(Revision comparison data)
+ + + + + + +

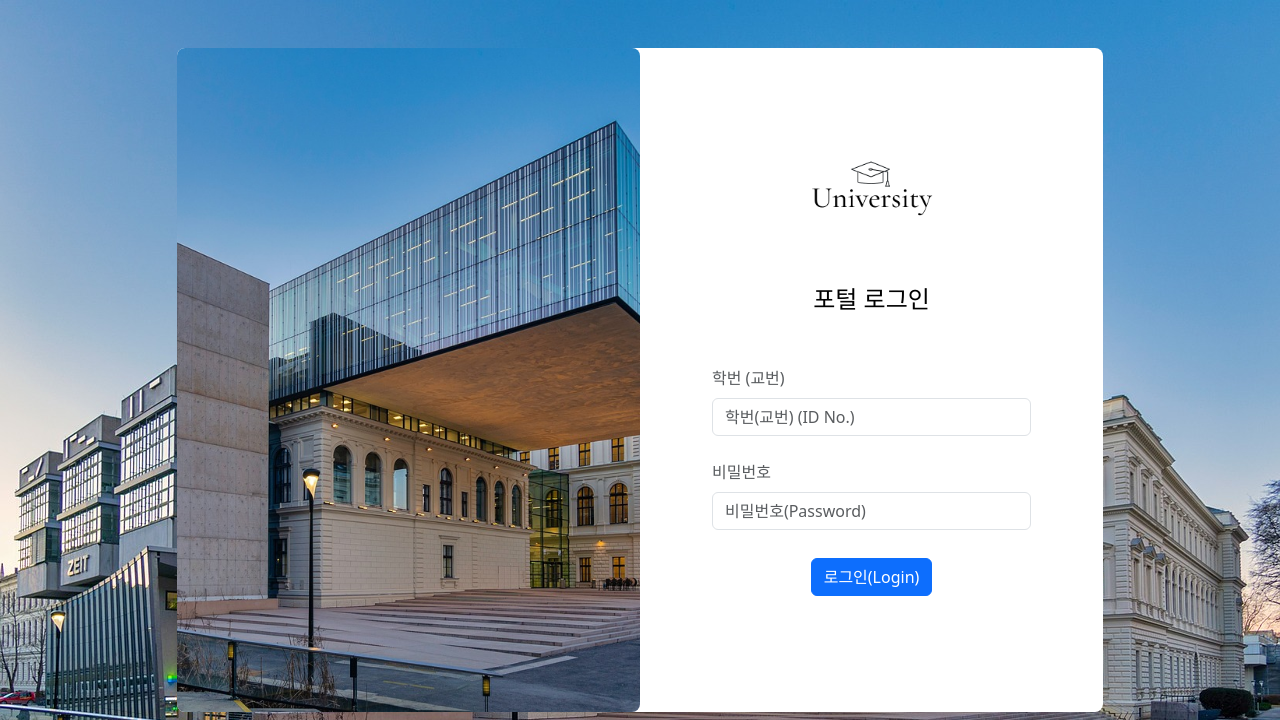
Repository: invisibleufo101/StudentManagementWeb
Page: HSW_Web/src/main/webapp/login.html
An editor plug-in stored every save of this project. The page is shown before and after the next save, followed by the edit.
The browser window is 1280 px wide. The pictures show the whole page.

Above is the page before, as saved 2024-09-19 01:23:49.

After the next save:
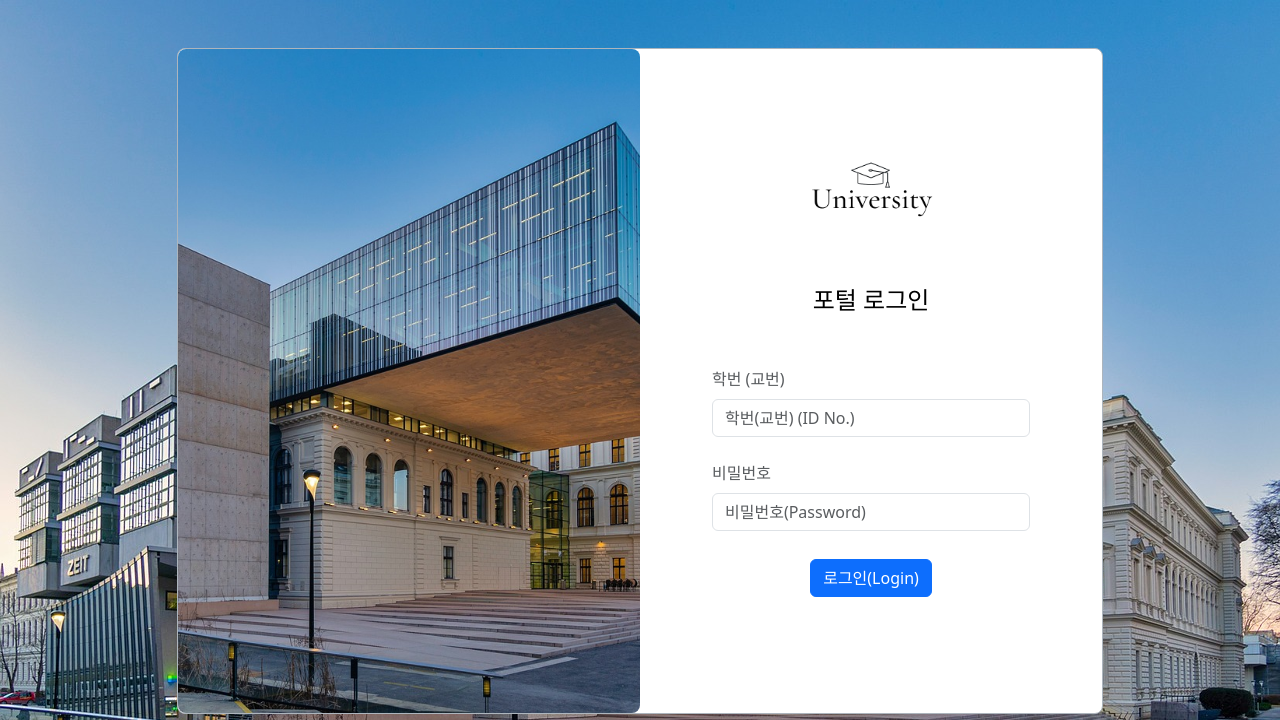
Saved 42 s later.
--- a/HSW_Web/src/main/webapp/login.html
+++ b/HSW_Web/src/main/webapp/login.html
@@ -13,7 +13,7 @@
 			<div
 				class="row d-flex justify-content-center align-items-center h-100">
 				<div class="col-xl-10">
-					<div class="card rounded-3 text-black" style="border: 0;">
+					<div class="card rounded-3 text-black border border-dark-subtle">
 						<div class="row g-0">
 							<div class="col-lg-6">
 								<img class="rounded-3" src="images/university_login.jpg" alt="Univeristy Campus" style="height: 100%; width: 100%; object-fit: cover;"/>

+ + + + + + +

### What you should do:
Say the number of lines above that include "webapp", and only that.

### Reply:
3